[WORK INSTRUCTION] Return every line of the records below verbatim, with no pictures in the copy.

Screenshot and code edit data:
■ ■ ■ ■ ■ ■ ■
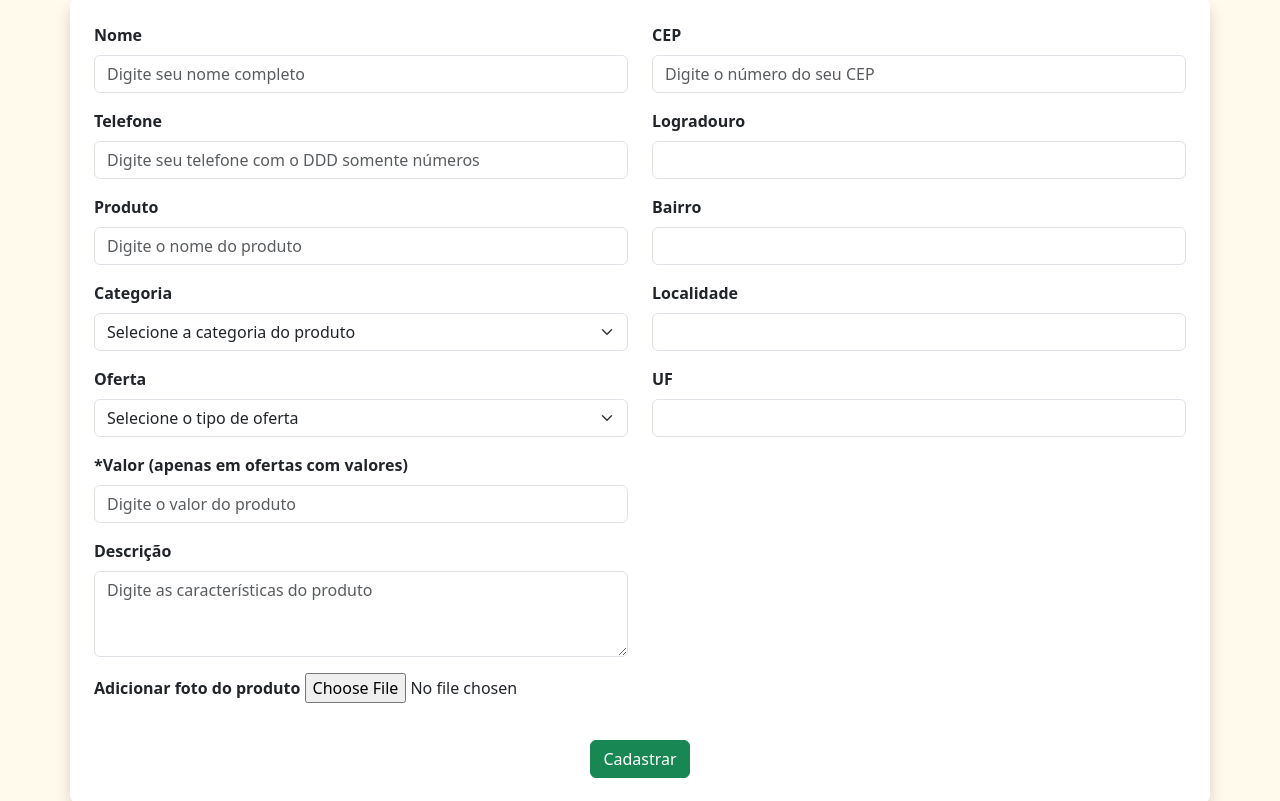
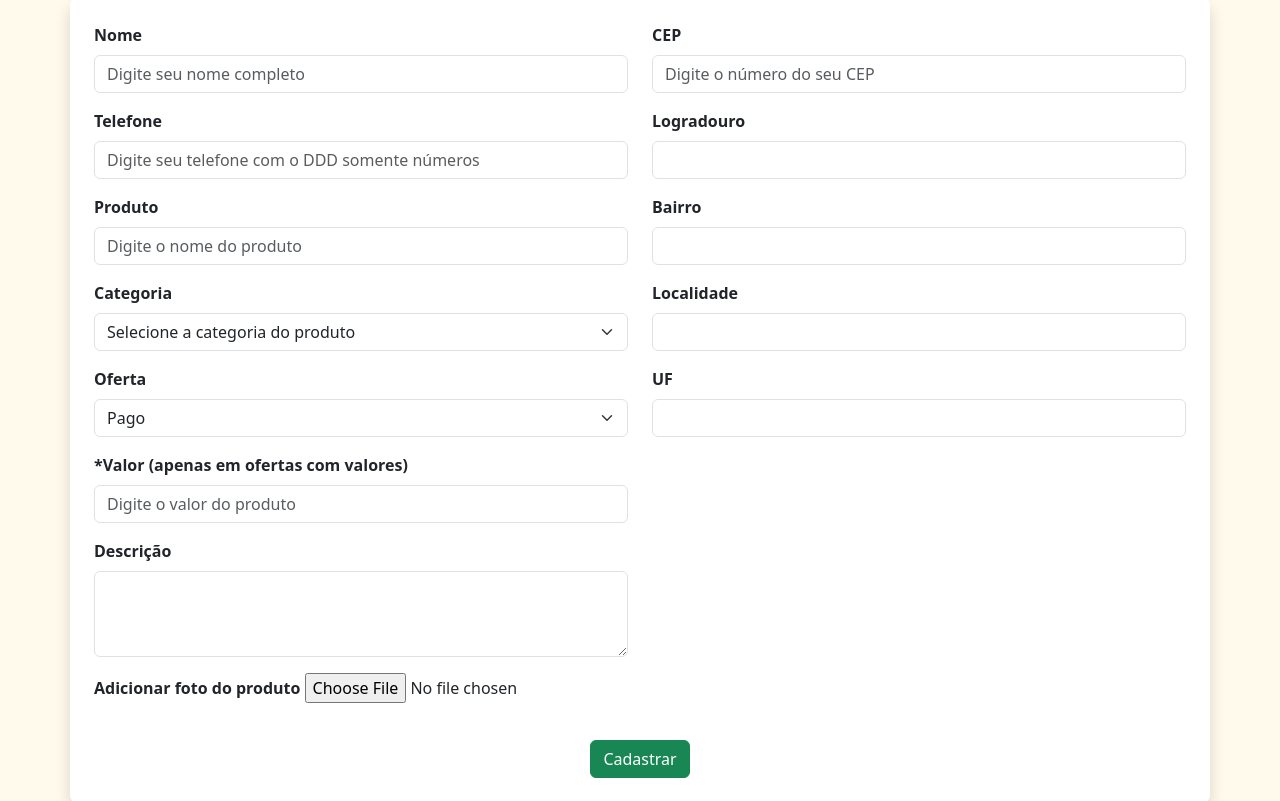
Before and after one commit to Johansem14/univesp-projeto-integrador-III, a PHP site: page /univesp-projeto-integrador-III/cad-prod.php in a window 1280 px wide. Shown: the part 195-996 px from the top of the page. Run offline with PHP 8.4, Linux system fonts and the light colour scheme; the visitor is signed in with stand-in values (Sample User, id 1).

Commit message:
Ajustado os value dos input

```diff
--- a/cad-prod.php
+++ b/cad-prod.php
@@ -65,7 +65,7 @@ if(isset($_FILES['arquivo'])){
 
     if($extensao != "jpg" && $extensao != 'png')
     echo "<script>alert('Tipo de arquivo não suportado, envie no formato jpg ou png');</script>";
-
+else{
     $path = $pasta . $novoNomeDoArquivo . "." . $extensao;
     $deu_certo = move_uploaded_file($arquivo["tmp_name"], $path);
     if($deu_certo){
@@ -84,7 +84,9 @@ if(isset($_FILES['arquivo'])){
             if($conn->query($sqlendereco) === TRUE){
 
 
-            echo "<script>alert('Produto Cadastrado com sucesso');</script>";
+            echo "<script>alert('Produto Cadastrado com sucesso');
+            window.location.href = 'home.php'
+            </script>";
 
 
 
@@ -95,6 +97,9 @@ if(isset($_FILES['arquivo'])){
 }
 }
 }
+
+}
+
 ?>
 
 <!doctype html>
@@ -182,42 +187,41 @@ if(isset($_FILES['arquivo'])){
                 <div class="col-md-6">
                     <div class="mb-3">
                         <label for="nome" class="form-label fw-bold">Nome</label>
-                        <input type="text" name="nome" class="form-control" id="nome" placeholder="Digite seu nome completo" required>
+                        <input type="text" name="nome" class="form-control" id="nome" placeholder="Digite seu nome completo" required value="<?php if(isset($_POST['nome'])) echo $_POST['nome']?>">
                     </div>
                     <div class="mb-3">
                         <label for="telefone" class="form-label fw-bold">Telefone</label>
-                        <input type="tel" name="telefone" class="form-control" id="telefone" maxlength="11" placeholder="Digite seu telefone com o DDD somente números" required>
+                        <input type="tel" name="telefone" class="form-control" id="telefone" maxlength="11" placeholder="Digite seu telefone com o DDD somente números" required value="<?php if(isset($_POST['telefone'])) echo $_POST['telefone']?>">
                     </div>
                     <div class="mb-3">
                         <label for="produto" class="form-label fw-bold">Produto</label>
-                        <input type="text" name="produto" class="form-control" id="produto" placeholder="Digite o nome do produto" required>
+                        <input type="text" name="produto" class="form-control" id="produto" placeholder="Digite o nome do produto" required value="<?php if(isset($_POST['produto'])) echo $_POST['produto']?>">
                     </div>
                     <div class="mb-3">
                         <label for="categoria" class="form-label fw-bold">Categoria</label>
                         <select class="form-select" id="categoria" name="categoria" required>
-                            <option value="" disable selected>Selecione a categoria do produto</option>
-                            <option value="Cadeiras">Cadeiras</option>
-                            <option value="Andadores">Andadores</option>
-                            <option value="Muletas">Muletas</option>
-                            <option value="Outros">Outros</option>
+                        <option value="" disabled selected>Selecione a categoria do produto</option>
+                        <option value="Cadeiras" <?php if(isset($_POST['categoria']) && $_POST['categoria'] == 'Cadeiras') echo 'selected'; ?>>Cadeiras</option>
+                        <option value="Andadores" <?php if(isset($_POST['categoria']) && $_POST['categoria'] == 'Andadores') echo 'selected'; ?>>Andadores</option>
+                        <option value="Muletas" <?php if(isset($_POST['categoria']) && $_POST['categoria'] == 'Muletas') echo 'selected'; ?>>Muletas</option>
+                        <option value="Outros" <?php if(isset($_POST['categoria']) && $_POST['categoria'] == 'Outros') echo 'selected'; ?>>Outros</option>
                         </select>
                     </div>
                     <div class="mb-3">
                         <label for="oferta" class="form-label fw-bold">Oferta</label>
                         <select class="form-select" id="oferta"  name="oferta" onchange="atualizarValor()" required>
-                            <option value="" disable selected>Selecione o tipo de oferta</option>
-                            <option value="Pago">Pago</option>
-                            <option value="Gratuito">Gratuito</option>
-                            <option value="Doação">Doação</option>
+                        <option value="Pago" <?php if(isset($_POST['oferta']) && $_POST['oferta'] == 'Pago') echo 'selected'; ?>>Pago</option>
+                        <option value="Gratuito" <?php if(isset($_POST['oferta']) && $_POST['oferta'] == 'Gratuito') echo 'selected'; ?>>Gratuito</option>
+                        <option value="Doação" <?php if(isset($_POST['oferta']) && $_POST['oferta'] == 'Doação') echo 'selected'; ?>>Doação</option>
                         </select>
                     </div>
                     <div class="mb-3">
                         <label for="valor" class="form-label fw-bold">*Valor (apenas em ofertas com valores)</label>
-                        <input type="text" name="valor" class="form-control" id="valor" placeholder="Digite o valor do produto" required>
+                        <input type="text" name="valor" class="form-control" id="valor" placeholder="Digite o valor do produto" required value="<?php if(isset($_POST['valor'])) echo $_POST['valor']?>">
                     </div>
                     <div class="mb-3">
                         <label for="descricao" class="form-label fw-bold">Descrição</label>
-                        <textarea class="form-control" name="descricao" id="descricao" rows="3" placeholder="Digite as características do produto" required></textarea>
+                        <textarea class="form-control" name="descricao" id="descricao" rows="3" placeholder="Digite as características do produto" required> <?php if(isset($_POST['descricao'])) echo $_POST['descricao']?></textarea>
                     </div>
                     <div class="mb-3">
                         <label for="foto" class="form-label fw-bold">Adicionar foto do produto</label>
@@ -230,23 +234,23 @@ if(isset($_FILES['arquivo'])){
                 <div class="col-md-6">
                     <div class="mb-3">
                         <label for="cep" class="form-label fw-bold">CEP</label>
-                        <input type="text" class="form-control" name="cep" id="cep" placeholder="Digite o número do seu CEP" required>
+                        <input type="text" class="form-control" name="cep" id="cep" placeholder="Digite o número do seu CEP" required value="<?php if(isset($_POST['cep'])) echo $_POST['cep']?>">
                     </div>
                     <div class="mb-3">
                         <label for="endereco" class="form-label fw-bold">Logradouro</label>
-                        <input type="text" class="form-control" name="logradouro" id="logradouro" placeholder="" required>
+                        <input type="text" class="form-control" name="logradouro" id="logradouro" placeholder="" required value="<?php if(isset($_POST['logradouro'])) echo $_POST['logradouro']?>">
                     </div>
                     <div class="mb-3">
                         <label for="bairro" class="form-label fw-bold">Bairro</label>
-                        <input type="text" class="form-control" name="bairro" id="bairro" placeholder="" required>
+                        <input type="text" class="form-control" name="bairro" id="bairro" placeholder="" required value="<?php if(isset($_POST['bairro'])) echo $_POST['bairro']?>">
                     </div>
                     <div class="mb-3">
                         <label for="municipio" class="form-label fw-bold">Localidade</label>
-                        <input type="text" class="form-control" name="localidade" id="localidade" placeholder="" required>
+                        <input type="text" class="form-control" name="localidade" id="localidade" placeholder="" required value="<?php if(isset($_POST['localidade'])) echo $_POST['localidade']?>">
                     </div>
                     <div class="mb-3">
                         <label for="uf" class="form-label fw-bold">UF</label>
-                        <input type="text" class="form-control" name="uf" id="uf" placeholder="" required>
+                        <input type="text" class="form-control" name="uf" id="uf" placeholder="" required value="<?php if(isset($_POST['uf'])) echo $_POST['uf']?>">
                     </div>
 
                 </div>
```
■ ■ ■ ■ ■ ■ ■
[RESULT]
Before and after one commit to Johansem14/univesp-projeto-integrador-III, a PHP site: page /univesp-projeto-integrador-III/cad-prod.php in a window 1280 px wide. Shown: the part 195-996 px from the top of the page. Run offline with PHP 8.4, Linux system fonts and the light colour scheme; the visitor is signed in with stand-in values (Sample User, id 1).

Commit message:
Ajustado os value dos input

```diff
--- a/cad-prod.php
+++ b/cad-prod.php
@@ -65,7 +65,7 @@ if(isset($_FILES['arquivo'])){
 
     if($extensao != "jpg" && $extensao != 'png')
     echo "<script>alert('Tipo de arquivo não suportado, envie no formato jpg ou png');</script>";
-
+else{
     $path = $pasta . $novoNomeDoArquivo . "." . $extensao;
     $deu_certo = move_uploaded_file($arquivo["tmp_name"], $path);
     if($deu_certo){
@@ -84,7 +84,9 @@ if(isset($_FILES['arquivo'])){
             if($conn->query($sqlendereco) === TRUE){
 
 
-            echo "<script>alert('Produto Cadastrado com sucesso');</script>";
+            echo "<script>alert('Produto Cadastrado com sucesso');
+            window.location.href = 'home.php'
+            </script>";
 
 
 
@@ -95,6 +97,9 @@ if(isset($_FILES['arquivo'])){
 }
 }
 }
+
+}
+
 ?>
 
 <!doctype html>
@@ -182,42 +187,41 @@ if(isset($_FILES['arquivo'])){
                 <div class="col-md-6">
                     <div class="mb-3">
                         <label for="nome" class="form-label fw-bold">Nome</label>
-                        <input type="text" name="nome" class="form-control" id="nome" placeholder="Digite seu nome completo" required>
+                        <input type="text" name="nome" class="form-control" id="nome" placeholder="Digite seu nome completo" required value="<?php if(isset($_POST['nome'])) echo $_POST['nome']?>">
                     </div>
                     <div class="mb-3">
                         <label for="telefone" class="form-label fw-bold">Telefone</label>
-                        <input type="tel" name="telefone" class="form-control" id="telefone" maxlength="11" placeholder="Digite seu telefone com o DDD somente números" required>
+                        <input type="tel" name="telefone" class="form-control" id="telefone" maxlength="11" placeholder="Digite seu telefone com o DDD somente números" required value="<?php if(isset($_POST['telefone'])) echo $_POST['telefone']?>">
                     </div>
                     <div class="mb-3">
                         <label for="produto" class="form-label fw-bold">Produto</label>
-                        <input type="text" name="produto" class="form-control" id="produto" placeholder="Digite o nome do produto" required>
+                        <input type="text" name="produto" class="form-control" id="produto" placeholder="Digite o nome do produto" required value="<?php if(isset($_POST['produto'])) echo $_POST['produto']?>">
                     </div>
                     <div class="mb-3">
                         <label for="categoria" class="form-label fw-bold">Categoria</label>
                         <select class="form-select" id="categoria" name="categoria" required>
-                            <option value="" disable selected>Selecione a categoria do produto</option>
-                            <option value="Cadeiras">Cadeiras</option>
-                            <option value="Andadores">Andadores</option>
-                            <option value="Muletas">Muletas</option>
-                            <option value="Outros">Outros</option>
+                        <option value="" disabled selected>Selecione a categoria do produto</option>
+                        <option value="Cadeiras" <?php if(isset($_POST['categoria']) && $_POST['categoria'] == 'Cadeiras') echo 'selected'; ?>>Cadeiras</option>
+                        <option value="Andadores" <?php if(isset($_POST['categoria']) && $_POST['categoria'] == 'Andadores') echo 'selected'; ?>>Andadores</option>
+                        <option value="Muletas" <?php if(isset($_POST['categoria']) && $_POST['categoria'] == 'Muletas') echo 'selected'; ?>>Muletas</option>
+                        <option value="Outros" <?php if(isset($_POST['categoria']) && $_POST['categoria'] == 'Outros') echo 'selected'; ?>>Outros</option>
                         </select>
                     </div>
                     <div class="mb-3">
                         <label for="oferta" class="form-label fw-bold">Oferta</label>
                         <select class="form-select" id="oferta"  name="oferta" onchange="atualizarValor()" required>
-                            <option value="" disable selected>Selecione o tipo de oferta</option>
-                            <option value="Pago">Pago</option>
-                            <option value="Gratuito">Gratuito</option>
-                            <option value="Doação">Doação</option>
+                        <option value="Pago" <?php if(isset($_POST['oferta']) && $_POST['oferta'] == 'Pago') echo 'selected'; ?>>Pago</option>
+                        <option value="Gratuito" <?php if(isset($_POST['oferta']) && $_POST['oferta'] == 'Gratuito') echo 'selected'; ?>>Gratuito</option>
+                        <option value="Doação" <?php if(isset($_POST['oferta']) && $_POST['oferta'] == 'Doação') echo 'selected'; ?>>Doação</option>
                         </select>
                     </div>
                     <div class="mb-3">
                         <label for="valor" class="form-label fw-bold">*Valor (apenas em ofertas com valores)</label>
-                        <input type="text" name="valor" class="form-control" id="valor" placeholder="Digite o valor do produto" required>
+                        <input type="text" name="valor" class="form-control" id="valor" placeholder="Digite o valor do produto" required value="<?php if(isset($_POST['valor'])) echo $_POST['valor']?>">
                     </div>
                     <div class="mb-3">
                         <label for="descricao" class="form-label fw-bold">Descrição</label>
-                        <textarea class="form-control" name="descricao" id="descricao" rows="3" placeholder="Digite as características do produto" required></textarea>
+                        <textarea class="form-control" name="descricao" id="descricao" rows="3" placeholder="Digite as características do produto" required> <?php if(isset($_POST['descricao'])) echo $_POST['descricao']?></textarea>
                     </div>
                     <div class="mb-3">
                         <label for="foto" class="form-label fw-bold">Adicionar foto do produto</label>
@@ -230,23 +234,23 @@ if(isset($_FILES['arquivo'])){
                 <div class="col-md-6">
                     <div class="mb-3">
                         <label for="cep" class="form-label fw-bold">CEP</label>
-                        <input type="text" class="form-control" name="cep" id="cep" placeholder="Digite o número do seu CEP" required>
+                        <input type="text" class="form-control" name="cep" id="cep" placeholder="Digite o número do seu CEP" required value="<?php if(isset($_POST['cep'])) echo $_POST['cep']?>">
                     </div>
                     <div class="mb-3">
                         <label for="endereco" class="form-label fw-bold">Logradouro</label>
-                        <input type="text" class="form-control" name="logradouro" id="logradouro" placeholder="" required>
+                        <input type="text" class="form-control" name="logradouro" id="logradouro" placeholder="" required value="<?php if(isset($_POST['logradouro'])) echo $_POST['logradouro']?>">
                     </div>
                     <div class="mb-3">
                         <label for="bairro" class="form-label fw-bold">Bairro</label>
-                        <input type="text" class="form-control" name="bairro" id="bairro" placeholder="" required>
+                        <input type="text" class="form-control" name="bairro" id="bairro" placeholder="" required value="<?php if(isset($_POST['bairro'])) echo $_POST['bairro']?>">
                     </div>
                     <div class="mb-3">
                         <label for="municipio" class="form-label fw-bold">Localidade</label>
-                        <input type="text" class="form-control" name="localidade" id="localidade" placeholder="" required>
+                        <input type="text" class="form-control" name="localidade" id="localidade" placeholder="" required value="<?php if(isset($_POST['localidade'])) echo $_POST['localidade']?>">
                     </div>
                     <div class="mb-3">
                         <label for="uf" class="form-label fw-bold">UF</label>
-                        <input type="text" class="form-control" name="uf" id="uf" placeholder="" required>
+                        <input type="text" class="form-control" name="uf" id="uf" placeholder="" required value="<?php if(isset($_POST['uf'])) echo $_POST['uf']?>">
                     </div>
 
                 </div>
```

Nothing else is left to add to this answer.